Musculoskeletal injuries are one of the most common causes of chronic pain and disability in the world, and platelet rich plasma therapy is a good treatment option for them. These injuries include damage to the tendons, a connective tissue that is vulnerable to damage and slow to heal.
Composed of thick fibers, tendons are vulnerable to injury because they connect muscle to bone and are subject to large amounts of force. They heal very slowly because the fibrous tissue contains very little vascular supply to receive blood and healing compounds, such as platelets. Because of this, a concentrated amount of platelets can go a long way towards healing.
Some of the best-documented tendon-related musculoskeletal conditions that have been effectively treated with PRP therapy include the following.
1. Epicondylitis/epicondylar tendinosis
Lateral epicondylitis (“tennis elbow”) and medial epicondylitis (“golfer’s elbow”) refer to inflammation and pain at the bony insertions on either side of the elbow where tendons tether to muscles of the forearm.
Epicondylitis is often an overuse injury that can cause chronic pain that can be difficult to treat.
Tendons throughout the body that have suffered from overuse injuries leading to chronic pain and tendon thickening are good candidates for PRP therapy. Tendinopathy is common in professional athletes and those who work in construction trades.
Common sites of tendinopathy include tendons in the:
- Achilles (heel)
- Patellar (knee)
- Rotator cuff (shoulder)
3. Other pain conditions
Recent research has found that platelet rich plasma therapy is effective for other specific conditions, including:
- Bursitis (inflammation of fluid-filled sacs that lie between tendons and bone or skin)
- Plantar fasciitis (heel pain)
- Wound healing
Clinical studies continue to accumulate data on the potential benefits of PRP therapy, and researchers recommend a continued focus on large-scale studies that standardize the preparation of platelet rich plasma injections.
Does PRP therapy work?
PRP represents an alternative to more conventional treatments of chronic pain. These conventional treatments do not often address the challenges with healing in the connective tissues. Platelet rich plasma therapy actually introduces growth factors that can stimulate the body’s instinct to heal and remove damaged tissue. Initial improvement in pain generally occurs within a few weeks and often accelerates as tissue heals.
Platelet rich plasma therapy has shown great promise in preliminary but scientifically significant controlled trials, especially for epicondylitis and other tendon-related injuries. A 2018 study found that patients receiving PRP injections experienced pain relief that was statistically more significant than patients who received other treatments. Earlier reports note that the promise of PRP came well before the science, but that research is catching up. These same reports highlight the need for more research as well as standardizing platelet preparation for best results.

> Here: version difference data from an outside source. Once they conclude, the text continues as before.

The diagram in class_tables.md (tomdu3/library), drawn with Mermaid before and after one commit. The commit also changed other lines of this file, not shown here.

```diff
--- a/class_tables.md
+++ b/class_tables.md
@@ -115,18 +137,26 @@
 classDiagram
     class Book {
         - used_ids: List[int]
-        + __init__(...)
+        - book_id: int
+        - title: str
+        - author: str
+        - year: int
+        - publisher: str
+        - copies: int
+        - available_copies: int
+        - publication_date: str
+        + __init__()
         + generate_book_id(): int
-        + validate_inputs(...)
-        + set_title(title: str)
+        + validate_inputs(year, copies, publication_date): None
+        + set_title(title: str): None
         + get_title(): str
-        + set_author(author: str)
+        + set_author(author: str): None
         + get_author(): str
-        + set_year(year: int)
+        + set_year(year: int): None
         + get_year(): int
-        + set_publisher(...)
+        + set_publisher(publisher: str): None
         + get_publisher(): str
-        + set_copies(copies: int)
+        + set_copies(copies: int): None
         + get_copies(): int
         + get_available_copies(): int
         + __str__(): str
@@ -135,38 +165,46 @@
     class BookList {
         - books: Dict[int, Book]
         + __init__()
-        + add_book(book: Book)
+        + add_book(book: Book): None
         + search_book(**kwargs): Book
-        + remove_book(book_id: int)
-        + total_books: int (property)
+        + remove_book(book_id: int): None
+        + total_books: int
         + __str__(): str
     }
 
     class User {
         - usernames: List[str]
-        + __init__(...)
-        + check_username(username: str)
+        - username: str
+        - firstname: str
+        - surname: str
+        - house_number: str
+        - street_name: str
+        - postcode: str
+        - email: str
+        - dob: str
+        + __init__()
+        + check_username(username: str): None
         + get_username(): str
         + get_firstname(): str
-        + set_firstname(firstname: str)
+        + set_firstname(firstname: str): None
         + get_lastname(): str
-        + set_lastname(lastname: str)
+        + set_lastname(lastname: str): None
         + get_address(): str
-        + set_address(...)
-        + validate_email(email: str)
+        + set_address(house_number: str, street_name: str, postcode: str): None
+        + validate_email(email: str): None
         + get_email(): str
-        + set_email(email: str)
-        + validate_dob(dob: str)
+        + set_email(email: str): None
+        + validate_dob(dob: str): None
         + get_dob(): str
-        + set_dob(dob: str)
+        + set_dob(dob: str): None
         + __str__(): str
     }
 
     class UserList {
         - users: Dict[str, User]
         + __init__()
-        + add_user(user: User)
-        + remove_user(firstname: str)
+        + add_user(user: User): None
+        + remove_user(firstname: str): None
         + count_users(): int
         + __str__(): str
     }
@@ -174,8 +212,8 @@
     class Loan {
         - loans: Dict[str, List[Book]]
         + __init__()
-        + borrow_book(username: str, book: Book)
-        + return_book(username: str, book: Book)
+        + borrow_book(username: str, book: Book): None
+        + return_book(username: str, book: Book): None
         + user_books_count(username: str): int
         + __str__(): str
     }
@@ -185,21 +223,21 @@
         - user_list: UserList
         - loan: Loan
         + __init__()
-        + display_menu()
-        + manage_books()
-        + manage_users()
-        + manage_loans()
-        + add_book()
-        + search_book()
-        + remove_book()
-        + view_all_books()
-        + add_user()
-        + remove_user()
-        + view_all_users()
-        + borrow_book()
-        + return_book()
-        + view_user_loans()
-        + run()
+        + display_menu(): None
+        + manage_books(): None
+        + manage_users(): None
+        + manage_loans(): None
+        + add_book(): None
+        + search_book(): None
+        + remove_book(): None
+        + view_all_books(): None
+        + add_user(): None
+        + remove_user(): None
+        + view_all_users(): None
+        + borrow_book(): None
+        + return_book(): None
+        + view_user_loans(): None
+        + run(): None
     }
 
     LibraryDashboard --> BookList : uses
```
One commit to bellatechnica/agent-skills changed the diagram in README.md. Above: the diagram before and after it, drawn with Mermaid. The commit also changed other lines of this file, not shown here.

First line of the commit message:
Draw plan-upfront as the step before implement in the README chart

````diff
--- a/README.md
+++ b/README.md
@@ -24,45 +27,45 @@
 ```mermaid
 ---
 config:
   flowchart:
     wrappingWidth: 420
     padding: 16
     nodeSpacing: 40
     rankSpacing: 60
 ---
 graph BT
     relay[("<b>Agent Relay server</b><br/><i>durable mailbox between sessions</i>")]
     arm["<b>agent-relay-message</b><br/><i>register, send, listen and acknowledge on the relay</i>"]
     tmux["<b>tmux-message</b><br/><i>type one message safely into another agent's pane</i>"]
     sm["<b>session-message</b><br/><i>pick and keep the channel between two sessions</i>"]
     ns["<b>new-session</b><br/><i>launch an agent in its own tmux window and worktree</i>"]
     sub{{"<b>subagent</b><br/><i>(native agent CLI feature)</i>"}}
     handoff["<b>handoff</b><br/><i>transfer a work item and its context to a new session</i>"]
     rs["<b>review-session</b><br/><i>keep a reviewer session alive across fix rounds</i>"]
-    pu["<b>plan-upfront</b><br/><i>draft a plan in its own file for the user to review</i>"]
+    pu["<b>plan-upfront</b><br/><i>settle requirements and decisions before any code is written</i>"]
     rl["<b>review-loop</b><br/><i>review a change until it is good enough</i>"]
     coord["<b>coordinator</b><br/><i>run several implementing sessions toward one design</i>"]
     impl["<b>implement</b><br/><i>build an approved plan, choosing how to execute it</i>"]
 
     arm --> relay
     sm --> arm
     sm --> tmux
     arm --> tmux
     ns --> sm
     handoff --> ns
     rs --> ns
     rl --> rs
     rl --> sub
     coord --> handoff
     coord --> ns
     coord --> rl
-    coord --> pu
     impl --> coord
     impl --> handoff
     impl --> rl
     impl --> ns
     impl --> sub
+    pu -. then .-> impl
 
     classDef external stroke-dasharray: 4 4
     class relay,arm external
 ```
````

The benefits of platelet rich plasma therapy increase when combined with physical therapy that stimulates new tissue growth. At Arizona Pain, our pain physicians can help design an individualized treatment plan that includes diet, cutting-edge treatments, and exercises to help your body heal.
If you have more questions or want to see if platelet rich plasma therapy can work for you, get in touch with Arizona Pain today!